I usually smile and try to explain it to the best of my ability because I can remember being in the same situation and being just as frustrated. It took me a while to figure out the technique and I still struggle from time to time, especially when the bite is very subtle. During such times when the fish are finicky, and the bite is almost too light to detect, I have seen too many anglers give up in frustration, watching their companions cashing in, seemingly every other cast.

Instead of giving up, it may be time to try another technique that duplicates the troublesome presentation in more user-friendly fashion. My own solution to the Corky dilemma was switching to a diving twitch bait such as those offered by Smithwick, Storm, Rapala and Yo-Zuri. A near-perfect compromise, it took away the guesswork of the retrieve technique, and pausing these baits during the retrieve is evidently irresistible to the fish. I have saved many days on the water by making this simple switch, in fact there are plenty of times that I actually prefer throwing these plugs to slow-sinking and suspending variations.

Another benefit of these twitch baits is that they float, a feature not lost on those who provide lures for clients. Shelling out nine-dollar lures to multiple anglers while drifting shell reefs can get expensive in a hurry. Twitch baits will generally float to the surface if you hang bottom and break off, which makes retrieving them for further duty a very real possibility.

I had the good fortune to watch the twitch bait do its magic one January day in ultra-clear water while fishing Calcasieu with good friend, Johnny Cormier. The scattered shell we were drifting was easily visible with the bright sun and the redfish and trout stuck out like neon signs in the night. Johnny and I were able to watch how these fish reacted to the different lures we offered, and it was highly educational and entertaining. After running the full gamut of lure selection, we settled on the twitch bait because it continued to provide the most consistent strikes after we bumped the shell and let the plug stop and begin to float back towards the surface. The reaction was violent. We also watched the plugs float back to surface after breaking them off against sharp shell – another eyeopener.

Another, even less conventional alternative to the suspending plug dilemma I discovered during a chance meeting with a kayak angler. I had a group of waders one afternoon along the north end of Sabine Lake and we were doing pretty well when I noticed a brightly-colored kayak had drifted into our general vicinity. He was polite and stayed out of the line we were working until we reached our boat and began to regroup for another wade.

As we milled about near the boat we noticed the kayaker was hooked up with what appeared to be a solid fish. After a nice fight he brought it to hand, took a measurement, and released a very nice trout. As he drifted by our boat we struck up a conversation and compared notes on fish we had caught, when I noticed our new friend had modified his approach to using a Corky by suspending it under nothing less than a cork.

I asked about the setup and his reply was so simple that it made perfect sense. “If you fish that plug under a cork you can control the depth better and it’s a heckuva lot easier for me to detect a strike when while I’m paddling and drifting.” I couldn’t argue with his logic or results, it worked for him and that’s all that mattered.

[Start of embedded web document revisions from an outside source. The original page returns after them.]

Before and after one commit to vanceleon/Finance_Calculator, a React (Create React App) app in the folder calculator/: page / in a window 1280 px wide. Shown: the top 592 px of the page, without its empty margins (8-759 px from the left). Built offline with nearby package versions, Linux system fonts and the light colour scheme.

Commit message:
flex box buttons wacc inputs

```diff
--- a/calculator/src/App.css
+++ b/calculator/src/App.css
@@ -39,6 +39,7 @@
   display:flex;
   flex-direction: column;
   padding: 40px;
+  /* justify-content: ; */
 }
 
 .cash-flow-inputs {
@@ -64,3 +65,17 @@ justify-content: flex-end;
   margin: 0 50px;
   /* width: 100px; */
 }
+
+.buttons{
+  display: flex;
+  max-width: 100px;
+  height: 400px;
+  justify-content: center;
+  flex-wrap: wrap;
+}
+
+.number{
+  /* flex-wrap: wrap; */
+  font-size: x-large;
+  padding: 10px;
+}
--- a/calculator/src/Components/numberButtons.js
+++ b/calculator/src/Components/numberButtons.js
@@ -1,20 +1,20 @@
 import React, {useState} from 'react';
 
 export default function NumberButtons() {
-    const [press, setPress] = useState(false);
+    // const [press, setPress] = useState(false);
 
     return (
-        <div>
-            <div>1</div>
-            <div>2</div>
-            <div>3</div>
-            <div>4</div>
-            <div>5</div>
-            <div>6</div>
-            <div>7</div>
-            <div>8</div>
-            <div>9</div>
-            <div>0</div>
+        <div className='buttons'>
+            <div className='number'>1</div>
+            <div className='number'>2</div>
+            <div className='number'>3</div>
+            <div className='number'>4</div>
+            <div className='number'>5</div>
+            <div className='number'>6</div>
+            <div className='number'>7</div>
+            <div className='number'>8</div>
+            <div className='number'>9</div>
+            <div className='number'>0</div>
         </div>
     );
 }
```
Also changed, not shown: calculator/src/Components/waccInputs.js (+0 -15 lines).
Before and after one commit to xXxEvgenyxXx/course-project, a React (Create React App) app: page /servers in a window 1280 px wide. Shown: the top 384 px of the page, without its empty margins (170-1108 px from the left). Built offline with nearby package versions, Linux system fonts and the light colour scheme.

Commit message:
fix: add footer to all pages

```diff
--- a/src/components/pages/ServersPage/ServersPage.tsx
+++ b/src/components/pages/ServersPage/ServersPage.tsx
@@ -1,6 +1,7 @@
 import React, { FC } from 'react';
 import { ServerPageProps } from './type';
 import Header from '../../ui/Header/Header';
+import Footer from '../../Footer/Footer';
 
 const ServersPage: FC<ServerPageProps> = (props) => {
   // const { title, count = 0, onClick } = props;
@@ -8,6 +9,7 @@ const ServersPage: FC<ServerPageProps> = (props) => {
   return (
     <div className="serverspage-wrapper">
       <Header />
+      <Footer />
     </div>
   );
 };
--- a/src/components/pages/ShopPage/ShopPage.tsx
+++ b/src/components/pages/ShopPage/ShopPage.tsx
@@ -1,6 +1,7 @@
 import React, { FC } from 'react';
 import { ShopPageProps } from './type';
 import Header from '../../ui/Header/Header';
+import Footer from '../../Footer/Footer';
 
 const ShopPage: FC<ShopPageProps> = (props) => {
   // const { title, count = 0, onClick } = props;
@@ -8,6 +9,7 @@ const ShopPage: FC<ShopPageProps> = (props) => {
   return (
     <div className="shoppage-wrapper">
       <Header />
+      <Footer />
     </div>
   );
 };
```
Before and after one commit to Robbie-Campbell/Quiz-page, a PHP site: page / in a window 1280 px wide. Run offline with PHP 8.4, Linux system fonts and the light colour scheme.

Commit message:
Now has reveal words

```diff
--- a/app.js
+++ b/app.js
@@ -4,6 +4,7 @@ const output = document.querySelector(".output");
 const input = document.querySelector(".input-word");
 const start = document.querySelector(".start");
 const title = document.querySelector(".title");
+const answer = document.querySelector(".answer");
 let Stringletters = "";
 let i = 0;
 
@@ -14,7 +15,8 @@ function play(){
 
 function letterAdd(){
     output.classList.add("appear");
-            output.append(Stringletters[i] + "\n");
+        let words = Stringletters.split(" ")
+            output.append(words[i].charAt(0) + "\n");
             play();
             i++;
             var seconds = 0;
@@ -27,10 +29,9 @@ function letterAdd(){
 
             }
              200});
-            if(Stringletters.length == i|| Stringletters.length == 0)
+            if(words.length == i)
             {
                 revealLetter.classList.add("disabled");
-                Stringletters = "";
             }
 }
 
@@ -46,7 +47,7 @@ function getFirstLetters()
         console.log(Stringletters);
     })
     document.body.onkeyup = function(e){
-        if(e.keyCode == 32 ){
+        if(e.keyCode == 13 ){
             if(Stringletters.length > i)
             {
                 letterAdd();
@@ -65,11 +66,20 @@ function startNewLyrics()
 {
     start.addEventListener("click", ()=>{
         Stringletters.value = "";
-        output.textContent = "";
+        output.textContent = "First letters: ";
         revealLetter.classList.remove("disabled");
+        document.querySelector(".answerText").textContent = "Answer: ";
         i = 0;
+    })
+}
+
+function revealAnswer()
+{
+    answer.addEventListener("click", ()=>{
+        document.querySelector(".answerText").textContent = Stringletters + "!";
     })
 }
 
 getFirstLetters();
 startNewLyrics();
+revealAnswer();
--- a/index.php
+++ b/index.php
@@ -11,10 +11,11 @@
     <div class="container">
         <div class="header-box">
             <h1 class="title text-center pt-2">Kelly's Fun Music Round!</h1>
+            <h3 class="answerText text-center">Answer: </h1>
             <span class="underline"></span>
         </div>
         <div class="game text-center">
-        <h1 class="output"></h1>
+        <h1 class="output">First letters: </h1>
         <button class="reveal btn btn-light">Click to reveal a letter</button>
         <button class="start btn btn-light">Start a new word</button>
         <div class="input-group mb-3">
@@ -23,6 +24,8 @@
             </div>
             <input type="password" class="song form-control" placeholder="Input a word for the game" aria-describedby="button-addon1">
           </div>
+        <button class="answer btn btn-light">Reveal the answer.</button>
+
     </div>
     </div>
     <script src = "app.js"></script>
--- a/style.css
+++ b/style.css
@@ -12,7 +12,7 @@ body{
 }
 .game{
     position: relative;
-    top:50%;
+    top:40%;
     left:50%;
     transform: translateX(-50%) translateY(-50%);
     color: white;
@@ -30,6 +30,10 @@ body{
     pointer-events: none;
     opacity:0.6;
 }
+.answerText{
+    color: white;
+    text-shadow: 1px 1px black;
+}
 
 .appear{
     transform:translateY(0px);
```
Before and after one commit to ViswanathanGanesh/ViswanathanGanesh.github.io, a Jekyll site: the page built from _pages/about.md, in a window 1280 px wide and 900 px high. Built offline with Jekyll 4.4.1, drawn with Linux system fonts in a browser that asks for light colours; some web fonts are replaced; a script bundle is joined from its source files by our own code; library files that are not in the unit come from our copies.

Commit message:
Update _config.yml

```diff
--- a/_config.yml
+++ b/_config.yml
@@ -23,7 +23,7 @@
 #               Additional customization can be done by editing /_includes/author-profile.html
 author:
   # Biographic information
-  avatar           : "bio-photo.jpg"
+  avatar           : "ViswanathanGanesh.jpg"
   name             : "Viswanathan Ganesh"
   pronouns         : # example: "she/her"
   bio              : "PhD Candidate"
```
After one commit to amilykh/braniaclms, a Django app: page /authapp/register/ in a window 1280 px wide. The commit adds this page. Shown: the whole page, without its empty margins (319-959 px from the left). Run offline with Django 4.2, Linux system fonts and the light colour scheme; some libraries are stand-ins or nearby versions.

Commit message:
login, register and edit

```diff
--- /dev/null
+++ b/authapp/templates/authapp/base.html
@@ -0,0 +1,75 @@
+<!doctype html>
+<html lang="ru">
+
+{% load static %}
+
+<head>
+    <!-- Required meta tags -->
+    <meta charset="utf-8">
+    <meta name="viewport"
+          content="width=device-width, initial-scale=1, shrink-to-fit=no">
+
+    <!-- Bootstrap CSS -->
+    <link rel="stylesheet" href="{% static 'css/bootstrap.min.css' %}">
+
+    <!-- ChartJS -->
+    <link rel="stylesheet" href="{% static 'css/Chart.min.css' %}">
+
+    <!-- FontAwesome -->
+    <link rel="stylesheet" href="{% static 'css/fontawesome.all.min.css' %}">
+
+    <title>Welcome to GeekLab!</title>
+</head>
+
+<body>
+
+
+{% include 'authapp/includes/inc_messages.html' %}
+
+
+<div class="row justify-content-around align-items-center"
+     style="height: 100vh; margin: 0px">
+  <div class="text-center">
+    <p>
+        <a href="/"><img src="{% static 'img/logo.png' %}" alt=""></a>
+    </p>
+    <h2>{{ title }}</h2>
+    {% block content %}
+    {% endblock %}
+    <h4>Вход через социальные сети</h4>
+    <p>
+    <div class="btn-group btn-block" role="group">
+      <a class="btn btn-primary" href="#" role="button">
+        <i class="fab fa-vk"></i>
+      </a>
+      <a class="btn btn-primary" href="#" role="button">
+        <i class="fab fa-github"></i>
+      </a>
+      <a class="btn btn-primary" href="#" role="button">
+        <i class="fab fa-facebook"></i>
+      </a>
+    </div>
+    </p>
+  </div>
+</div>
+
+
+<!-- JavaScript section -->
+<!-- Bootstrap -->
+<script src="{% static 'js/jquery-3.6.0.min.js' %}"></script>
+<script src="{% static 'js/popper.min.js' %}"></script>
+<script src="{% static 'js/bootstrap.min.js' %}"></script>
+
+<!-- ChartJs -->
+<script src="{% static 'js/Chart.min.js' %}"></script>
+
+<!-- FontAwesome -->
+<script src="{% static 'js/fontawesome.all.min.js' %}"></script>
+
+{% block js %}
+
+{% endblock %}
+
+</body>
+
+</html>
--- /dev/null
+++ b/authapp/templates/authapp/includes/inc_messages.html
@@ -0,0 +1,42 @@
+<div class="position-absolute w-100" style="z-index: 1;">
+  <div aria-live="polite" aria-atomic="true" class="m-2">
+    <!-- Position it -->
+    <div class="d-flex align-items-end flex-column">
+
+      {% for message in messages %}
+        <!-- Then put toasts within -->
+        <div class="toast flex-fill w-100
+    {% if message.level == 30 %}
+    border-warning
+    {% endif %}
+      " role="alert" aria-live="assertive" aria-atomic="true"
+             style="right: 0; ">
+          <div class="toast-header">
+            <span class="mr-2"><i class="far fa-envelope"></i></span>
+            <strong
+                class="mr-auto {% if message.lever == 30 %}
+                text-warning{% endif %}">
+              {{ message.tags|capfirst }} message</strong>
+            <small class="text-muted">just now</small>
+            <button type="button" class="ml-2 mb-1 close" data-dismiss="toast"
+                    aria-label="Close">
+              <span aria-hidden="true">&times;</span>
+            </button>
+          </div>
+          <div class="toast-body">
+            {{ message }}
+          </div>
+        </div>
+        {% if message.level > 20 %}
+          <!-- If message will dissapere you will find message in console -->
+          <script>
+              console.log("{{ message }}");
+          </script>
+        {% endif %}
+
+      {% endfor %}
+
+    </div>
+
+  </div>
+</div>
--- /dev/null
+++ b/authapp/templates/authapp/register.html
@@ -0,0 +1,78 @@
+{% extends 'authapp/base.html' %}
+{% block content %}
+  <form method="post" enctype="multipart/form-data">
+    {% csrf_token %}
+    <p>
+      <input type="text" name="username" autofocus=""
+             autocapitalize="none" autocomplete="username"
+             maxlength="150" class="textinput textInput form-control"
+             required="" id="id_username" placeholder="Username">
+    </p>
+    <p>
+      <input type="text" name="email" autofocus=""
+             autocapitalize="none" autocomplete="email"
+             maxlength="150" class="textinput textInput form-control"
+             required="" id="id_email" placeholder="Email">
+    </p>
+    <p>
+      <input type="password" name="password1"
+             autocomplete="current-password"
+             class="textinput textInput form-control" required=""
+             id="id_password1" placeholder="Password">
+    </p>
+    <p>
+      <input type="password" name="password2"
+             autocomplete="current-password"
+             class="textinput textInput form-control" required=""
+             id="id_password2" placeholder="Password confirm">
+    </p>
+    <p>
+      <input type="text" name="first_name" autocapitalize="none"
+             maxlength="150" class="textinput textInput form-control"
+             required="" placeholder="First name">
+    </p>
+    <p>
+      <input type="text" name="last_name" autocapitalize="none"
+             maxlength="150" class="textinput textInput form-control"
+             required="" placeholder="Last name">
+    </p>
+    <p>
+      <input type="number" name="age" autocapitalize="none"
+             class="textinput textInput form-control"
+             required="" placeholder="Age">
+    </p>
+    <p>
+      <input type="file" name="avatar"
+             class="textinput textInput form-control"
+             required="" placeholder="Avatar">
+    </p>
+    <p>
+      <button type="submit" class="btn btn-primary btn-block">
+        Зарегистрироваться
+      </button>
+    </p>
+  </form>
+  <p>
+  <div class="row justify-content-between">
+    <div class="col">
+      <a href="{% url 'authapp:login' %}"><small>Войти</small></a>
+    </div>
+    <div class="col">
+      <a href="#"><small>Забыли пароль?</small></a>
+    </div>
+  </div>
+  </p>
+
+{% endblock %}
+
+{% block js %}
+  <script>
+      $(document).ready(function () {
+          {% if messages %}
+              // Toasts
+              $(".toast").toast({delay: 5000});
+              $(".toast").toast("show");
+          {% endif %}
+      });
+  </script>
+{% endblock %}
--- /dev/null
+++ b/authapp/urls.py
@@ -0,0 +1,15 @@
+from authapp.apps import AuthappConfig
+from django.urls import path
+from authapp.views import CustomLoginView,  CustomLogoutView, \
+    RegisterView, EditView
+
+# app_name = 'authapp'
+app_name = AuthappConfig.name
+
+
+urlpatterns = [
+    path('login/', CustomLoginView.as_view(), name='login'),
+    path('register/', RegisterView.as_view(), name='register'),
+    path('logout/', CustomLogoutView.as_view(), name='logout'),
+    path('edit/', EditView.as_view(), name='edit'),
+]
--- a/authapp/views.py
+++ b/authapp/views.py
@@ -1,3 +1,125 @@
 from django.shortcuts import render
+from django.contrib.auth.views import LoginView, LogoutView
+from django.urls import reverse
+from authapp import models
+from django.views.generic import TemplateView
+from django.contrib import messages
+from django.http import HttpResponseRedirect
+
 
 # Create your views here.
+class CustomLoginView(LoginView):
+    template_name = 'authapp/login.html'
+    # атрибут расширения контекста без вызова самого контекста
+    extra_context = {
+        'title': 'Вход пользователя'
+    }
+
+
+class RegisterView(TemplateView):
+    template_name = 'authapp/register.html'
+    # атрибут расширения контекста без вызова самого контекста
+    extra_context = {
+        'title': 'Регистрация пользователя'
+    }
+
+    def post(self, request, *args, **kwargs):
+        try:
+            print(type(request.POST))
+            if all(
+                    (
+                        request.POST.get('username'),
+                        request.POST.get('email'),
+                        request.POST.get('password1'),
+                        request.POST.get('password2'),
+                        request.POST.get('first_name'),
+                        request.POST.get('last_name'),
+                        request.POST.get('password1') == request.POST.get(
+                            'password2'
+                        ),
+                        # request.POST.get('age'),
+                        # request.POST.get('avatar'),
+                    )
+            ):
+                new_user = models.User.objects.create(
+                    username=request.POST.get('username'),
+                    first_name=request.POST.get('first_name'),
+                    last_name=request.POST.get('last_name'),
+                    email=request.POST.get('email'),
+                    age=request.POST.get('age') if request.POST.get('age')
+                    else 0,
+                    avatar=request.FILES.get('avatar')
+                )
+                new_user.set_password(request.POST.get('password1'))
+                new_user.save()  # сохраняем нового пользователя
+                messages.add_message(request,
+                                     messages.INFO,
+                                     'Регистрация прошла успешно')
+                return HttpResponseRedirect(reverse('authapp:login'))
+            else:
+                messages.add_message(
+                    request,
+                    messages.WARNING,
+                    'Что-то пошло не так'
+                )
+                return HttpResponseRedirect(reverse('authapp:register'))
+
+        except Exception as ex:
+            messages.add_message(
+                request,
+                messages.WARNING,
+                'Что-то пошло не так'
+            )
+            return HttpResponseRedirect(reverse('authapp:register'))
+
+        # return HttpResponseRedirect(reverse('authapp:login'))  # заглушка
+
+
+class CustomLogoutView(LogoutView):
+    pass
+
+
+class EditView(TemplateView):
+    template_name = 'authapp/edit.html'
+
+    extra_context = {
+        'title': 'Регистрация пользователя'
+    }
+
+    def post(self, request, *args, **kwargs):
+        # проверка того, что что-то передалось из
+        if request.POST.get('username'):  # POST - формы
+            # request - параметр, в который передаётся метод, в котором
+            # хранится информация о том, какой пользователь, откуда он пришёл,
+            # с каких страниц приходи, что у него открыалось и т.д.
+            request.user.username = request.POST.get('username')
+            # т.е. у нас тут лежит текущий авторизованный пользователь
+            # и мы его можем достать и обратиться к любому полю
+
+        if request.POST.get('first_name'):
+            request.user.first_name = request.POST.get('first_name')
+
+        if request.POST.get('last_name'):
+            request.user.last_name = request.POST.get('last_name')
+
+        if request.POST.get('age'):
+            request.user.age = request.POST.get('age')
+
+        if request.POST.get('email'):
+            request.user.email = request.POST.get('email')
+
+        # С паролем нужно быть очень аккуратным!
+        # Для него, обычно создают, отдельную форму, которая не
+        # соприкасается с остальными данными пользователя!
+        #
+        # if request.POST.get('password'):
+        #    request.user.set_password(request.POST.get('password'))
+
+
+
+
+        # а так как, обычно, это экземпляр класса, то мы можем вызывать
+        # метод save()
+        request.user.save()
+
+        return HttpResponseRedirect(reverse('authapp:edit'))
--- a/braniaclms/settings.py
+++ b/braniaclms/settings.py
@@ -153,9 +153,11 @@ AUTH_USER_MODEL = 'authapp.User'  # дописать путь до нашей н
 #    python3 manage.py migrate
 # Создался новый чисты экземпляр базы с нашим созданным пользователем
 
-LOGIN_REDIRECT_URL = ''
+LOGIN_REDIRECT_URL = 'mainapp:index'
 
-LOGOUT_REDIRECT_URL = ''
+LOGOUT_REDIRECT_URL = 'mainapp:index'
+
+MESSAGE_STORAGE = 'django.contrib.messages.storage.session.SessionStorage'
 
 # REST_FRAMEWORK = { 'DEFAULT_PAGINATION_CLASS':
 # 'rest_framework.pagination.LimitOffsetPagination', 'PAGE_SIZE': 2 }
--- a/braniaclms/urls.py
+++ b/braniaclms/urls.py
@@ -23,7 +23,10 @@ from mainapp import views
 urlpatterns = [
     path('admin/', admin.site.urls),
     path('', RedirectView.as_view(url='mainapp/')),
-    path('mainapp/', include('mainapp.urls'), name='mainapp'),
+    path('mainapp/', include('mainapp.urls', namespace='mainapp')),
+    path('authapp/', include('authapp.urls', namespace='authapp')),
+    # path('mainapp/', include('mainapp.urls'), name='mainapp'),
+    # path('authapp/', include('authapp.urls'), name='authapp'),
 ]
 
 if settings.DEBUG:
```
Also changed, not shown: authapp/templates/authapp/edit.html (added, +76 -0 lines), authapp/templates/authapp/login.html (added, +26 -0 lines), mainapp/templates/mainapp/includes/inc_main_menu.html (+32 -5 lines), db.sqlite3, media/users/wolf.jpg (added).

Now the twitch bait is not the only improvised solution fishermen use, especially this time of year when Texas anglers focus on big trout. Anglers will be bombarded with stories of success with suspending plugs and trophy trout from every direction in the coming weeks as the coastal community focuses on a singular goal. As fishermen we all have things in common and catching fish is perhaps tops on that list. Just remember that there is no perfect way to go about catching fish and, if you need to come up with your own version to “cheat” the system, go ahead. It just might be the technique we have all been searching for.

Results speak for themselves and as long you enjoy what you are doing and its legal, by all means get after it. In fact, I encourage that you continue to think outside the box, so long you promise to share with the rest of the class.